New front and rear fascias give the Outlander Sport a more focused look than before, while preserving the small Â‘ute's pint-sized and playful overall design theme. Underneath the sheetmetal, the Outlander Sport continues to use the same suspension setup as larger Outlander brother - a MacPherson strut layout in front with a trailing multi-link at the rear. The configuration delivers smooth ride quality but falls short in the realm of handling dynamics, although recent revisions to the multi-link system help in this regard. A reworked electric power steering setup is also said to transmit more road feel to the driver.
The cabin features a rather non-descript design, and, while durable, the materials don't feel upscale. Road noise is kept to a minimum, however, thanks to increased sound insulation that arrived as part of the recent refresh. This in turn helps occupants appreciate the improved sound quality from the available premium sound system. Cargo space, at 49.5 cubic feet with the rear seats folded, is quite limited by the standards of the segment.

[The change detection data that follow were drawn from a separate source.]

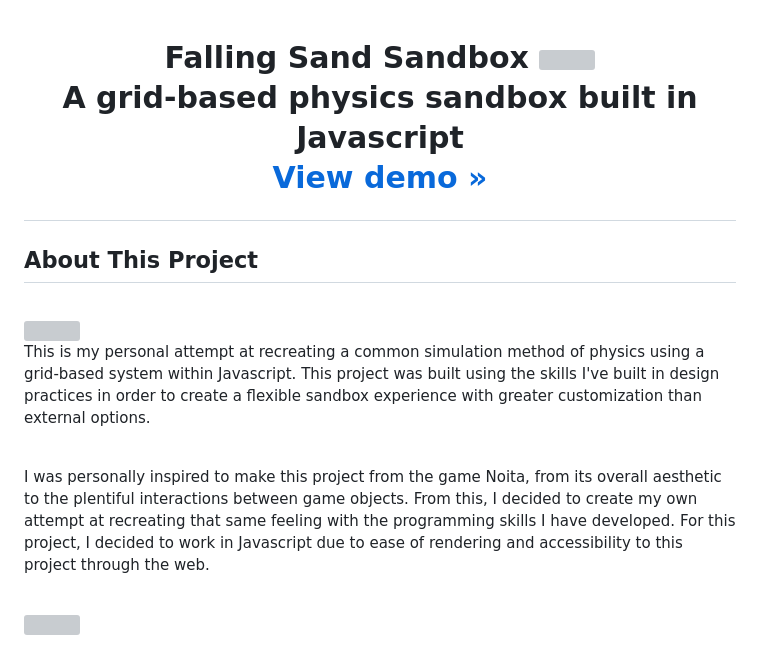
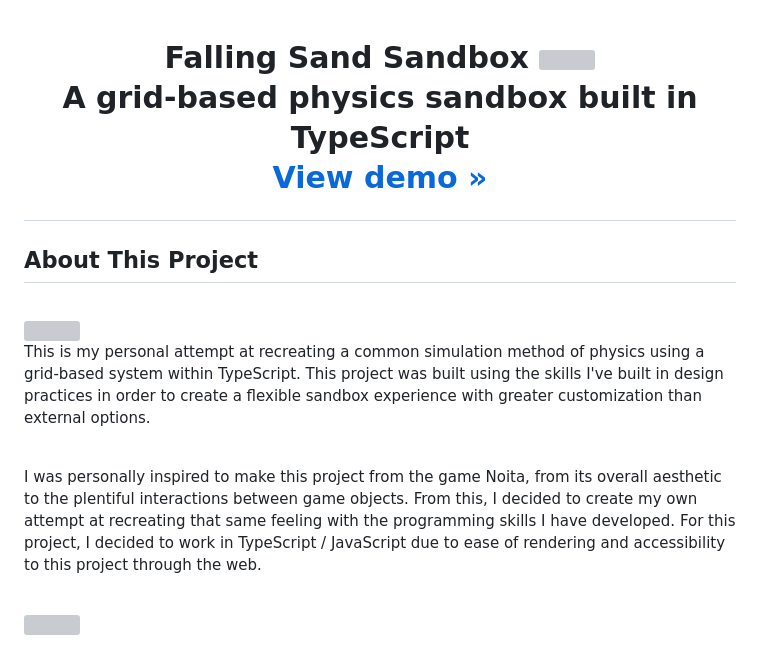
Before and after one commit to quaidsage/Tileo, a Markdown page: README.md, the part around the change. Rendered like a GitHub page; grey boxes are pictures that could not be loaded.

```diff
--- a/README.md
+++ b/README.md
@@ -4,7 +4,7 @@
     <img src="https://github.com/quaidsage/Falling-Sand-Sandbox/assets/126384060/1f2f55a2-09a7-4899-9b9f-9581db951b57" width="100" height="100">
   </a>
   <p align="center">
-    A grid-based physics sandbox built in Javascript
+    A grid-based physics sandbox built in TypeScript
     <br />
     <a href="https://quaidsage.com/falling-sand" target="_blank"><strong>View demo »</strong></a>
     <br />
@@ -17,7 +17,7 @@
 
 <img src="https://github.com/quaidsage/Falling-Sand-Sandbox/assets/126384060/07fd90b3-1ba6-4cbc-a3d1-3742e7803863.gif" width="300" height="300" align="right">
 <p align="left">
-  This is my personal attempt at recreating a common simulation method of physics using a grid-based system within Javascript.
+  This is my personal attempt at recreating a common simulation method of physics using a grid-based system within TypeScript.
   This project was built using the skills I've built in design practices in order to create a flexible sandbox experience with greater customization than external options.
 </p>
 
@@ -26,7 +26,7 @@
 <p>
   I was personally inspired to make this project from the game Noita, from its overall aesthetic to the plentiful interactions between game objects.
   From this, I decided to create my own attempt at recreating that same feeling with the programming skills I have developed.
-  For this project, I decided to work in Javascript due to ease of rendering and accessibility to this project through the web.
+  For this project, I decided to work in TypeScript / JavaScript due to ease of rendering and accessibility to this project through the web.
 </p>
 
 <br>
```
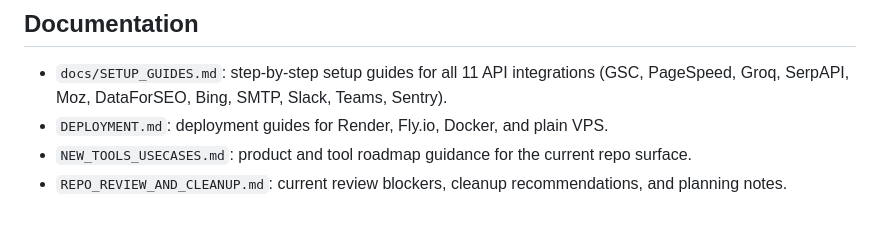
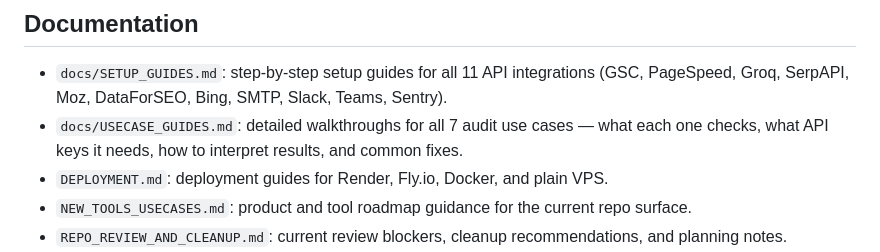
Before and after one commit to Layruss98266/SEO-Suite, a Markdown page: README.md, the part around the change. Drawn GitHub-style; blank space fills up the shorter version.

```diff
--- a/README.md
+++ b/README.md
@@ -91,6 +91,7 @@ Open [http://localhost:8080](http://localhost:8080) in your browser.
 
 ## Documentation
 - `docs/SETUP_GUIDES.md`: step-by-step setup guides for all 11 API integrations (GSC, PageSpeed, Groq, SerpAPI, Moz, DataForSEO, Bing, SMTP, Slack, Teams, Sentry).
+- `docs/USECASE_GUIDES.md`: detailed walkthroughs for all 7 audit use cases — what each one checks, what API keys it needs, how to interpret results, and common fixes.
 - `DEPLOYMENT.md`: deployment guides for Render, Fly.io, Docker, and plain VPS.
 - `NEW_TOOLS_USECASES.md`: product and tool roadmap guidance for the current repo surface.
 - `REPO_REVIEW_AND_CLEANUP.md`: current review blockers, cleanup recommendations, and planning notes.
```
Also changed, not shown: docs/USECASE_GUIDES.md (added, +519 -0 lines).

Power comes from a 2.0-liter four-cylinder that produces 148 horsepower and 143 lb-ft of torque. A five-speed manual transmission is standard, while upper trim levels get a continuously variable transmission (CVT). Acceleration isn't blistering, although fuel economy for the front-wheel-drive model is rated at 24/30 city/highway mpg with the stick and 24/31 with the CVT. An optional all-wheel-drive system (available only with the CVT) improves all-weather traction but lowers mileage to 24/29 mpg.
Trim Level Breakdown
The Outlander Sport is offered in ES and SE trim levels.
The ES comes standard with the five-speed manual gearbox in addition to air conditioning, power windows and locks, cruise control, a six-speaker, 140-watt AM/FM/CD sound system, Bluetooth smartphone connectivity with voice command capability, leather-wrapped steering wheel and shift knob, a color LCD multi-information display and 18-inch aluminum-alloy wheels.
The SE adds the CVT, heated from seats, "sport" fabric cloth upholstery, automatic climate control, HID headlights, push-button start and a proximity key.
Highlights from the options list include leather upholstery, a 710-watt Rockford Fosgate premium audio system, a navigation system and a rear camera.
All Outlander Sport models come standard with dual front, front side and full-length side curtain airbags in addition to a driver's knee airbag, traction and stability control systems and a tire-pressure monitoring system.
As the Outlander Sport is focused more on fun on-road dynamics than tackling difficult off-road trails, its main rivals include sporty small 'utes like the Mazda CX-7, Kia Sportage and Volkswagen Tiguan. More mainstream offerings like the Toyota RAV4 and Honda CR-V are also worth a look, however.